Data extracts:
------------------------

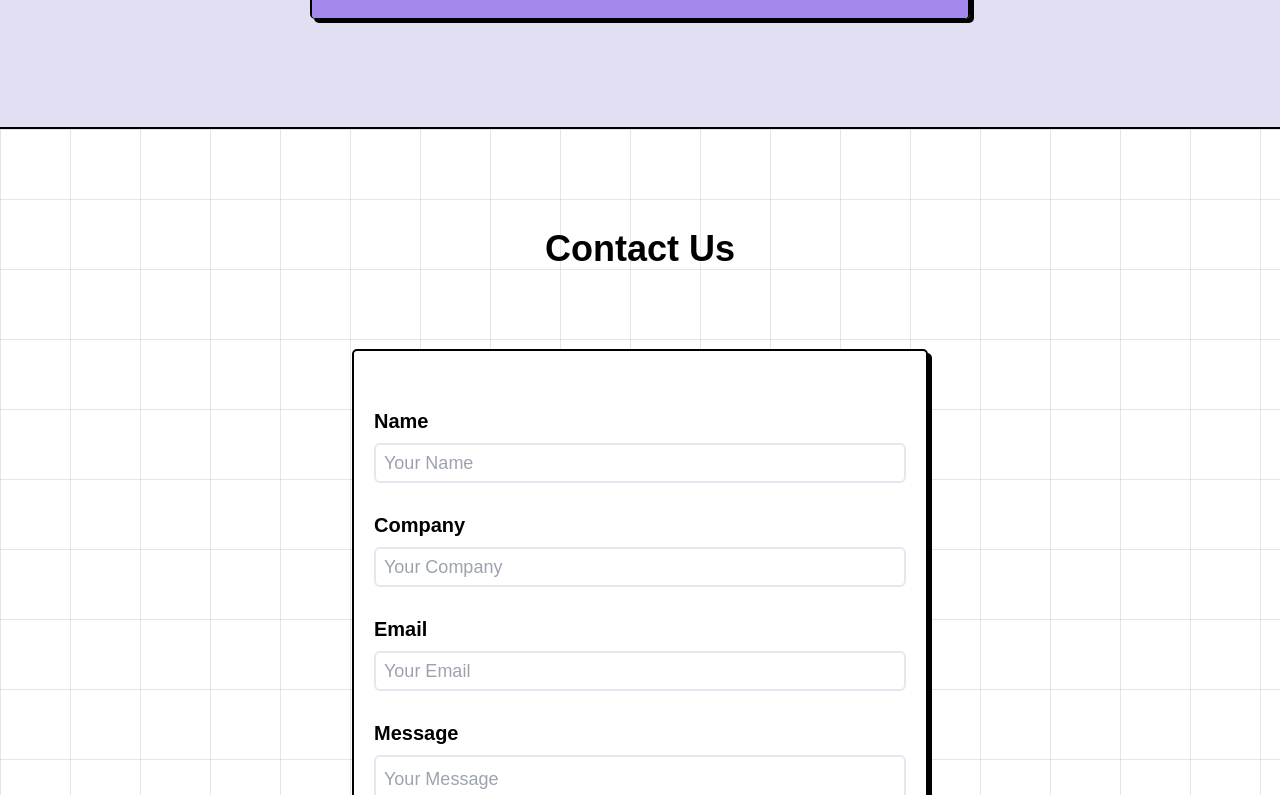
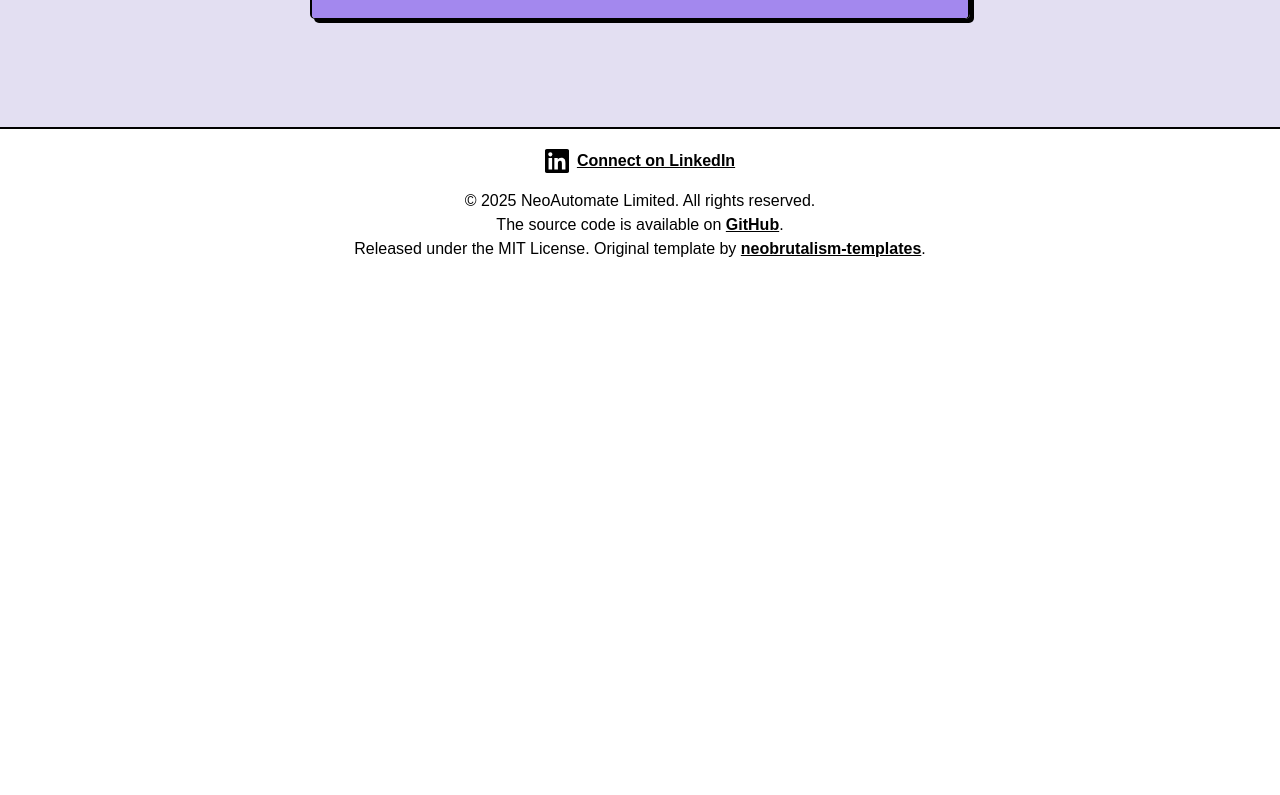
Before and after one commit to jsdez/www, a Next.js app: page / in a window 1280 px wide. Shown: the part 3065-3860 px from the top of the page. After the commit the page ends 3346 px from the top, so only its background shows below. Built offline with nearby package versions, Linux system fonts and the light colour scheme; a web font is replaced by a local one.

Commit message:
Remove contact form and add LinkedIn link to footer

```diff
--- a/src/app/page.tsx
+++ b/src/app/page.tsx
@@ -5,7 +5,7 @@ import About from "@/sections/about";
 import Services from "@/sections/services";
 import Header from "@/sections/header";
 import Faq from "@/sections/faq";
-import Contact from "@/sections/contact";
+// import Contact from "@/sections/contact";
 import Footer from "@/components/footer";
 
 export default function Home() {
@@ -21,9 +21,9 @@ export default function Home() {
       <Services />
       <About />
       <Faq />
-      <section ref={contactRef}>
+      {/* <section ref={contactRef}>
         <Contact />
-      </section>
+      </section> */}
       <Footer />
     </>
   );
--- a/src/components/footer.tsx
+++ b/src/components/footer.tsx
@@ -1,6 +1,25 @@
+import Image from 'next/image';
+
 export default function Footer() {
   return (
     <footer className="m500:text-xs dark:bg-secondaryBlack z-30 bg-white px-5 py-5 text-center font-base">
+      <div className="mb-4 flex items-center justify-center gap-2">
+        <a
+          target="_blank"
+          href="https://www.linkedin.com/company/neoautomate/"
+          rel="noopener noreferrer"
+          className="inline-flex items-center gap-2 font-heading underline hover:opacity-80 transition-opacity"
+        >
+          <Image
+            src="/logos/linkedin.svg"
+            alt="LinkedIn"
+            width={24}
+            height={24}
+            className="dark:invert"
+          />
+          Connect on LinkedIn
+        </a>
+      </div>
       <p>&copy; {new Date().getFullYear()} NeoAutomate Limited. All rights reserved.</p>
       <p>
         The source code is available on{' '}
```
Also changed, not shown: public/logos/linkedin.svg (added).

------------------------

Required action: Copy each record exactly. Leave any images out of the copy.

Result below:
Before and after one commit to jsdez/www, a Next.js app: page / in a window 1280 px wide. Shown: the part 3065-3860 px from the top of the page. After the commit the page ends 3346 px from the top, so only its background shows below. Built offline with nearby package versions, Linux system fonts and the light colour scheme; a web font is replaced by a local one.

Commit message:
Remove contact form and add LinkedIn link to footer

```diff
--- a/src/app/page.tsx
+++ b/src/app/page.tsx
@@ -5,7 +5,7 @@ import About from "@/sections/about";
 import Services from "@/sections/services";
 import Header from "@/sections/header";
 import Faq from "@/sections/faq";
-import Contact from "@/sections/contact";
+// import Contact from "@/sections/contact";
 import Footer from "@/components/footer";
 
 export default function Home() {
@@ -21,9 +21,9 @@ export default function Home() {
       <Services />
       <About />
       <Faq />
-      <section ref={contactRef}>
+      {/* <section ref={contactRef}>
         <Contact />
-      </section>
+      </section> */}
       <Footer />
     </>
   );
--- a/src/components/footer.tsx
+++ b/src/components/footer.tsx
@@ -1,6 +1,25 @@
+import Image from 'next/image';
+
 export default function Footer() {
   return (
     <footer className="m500:text-xs dark:bg-secondaryBlack z-30 bg-white px-5 py-5 text-center font-base">
+      <div className="mb-4 flex items-center justify-center gap-2">
+        <a
+          target="_blank"
+          href="https://www.linkedin.com/company/neoautomate/"
+          rel="noopener noreferrer"
+          className="inline-flex items-center gap-2 font-heading underline hover:opacity-80 transition-opacity"
+        >
+          <Image
+            src="/logos/linkedin.svg"
+            alt="LinkedIn"
+            width={24}
+            height={24}
+            className="dark:invert"
+          />
+          Connect on LinkedIn
+        </a>
+      </div>
       <p>&copy; {new Date().getFullYear()} NeoAutomate Limited. All rights reserved.</p>
       <p>
         The source code is available on{' '}
```
Also changed, not shown: public/logos/linkedin.svg (added).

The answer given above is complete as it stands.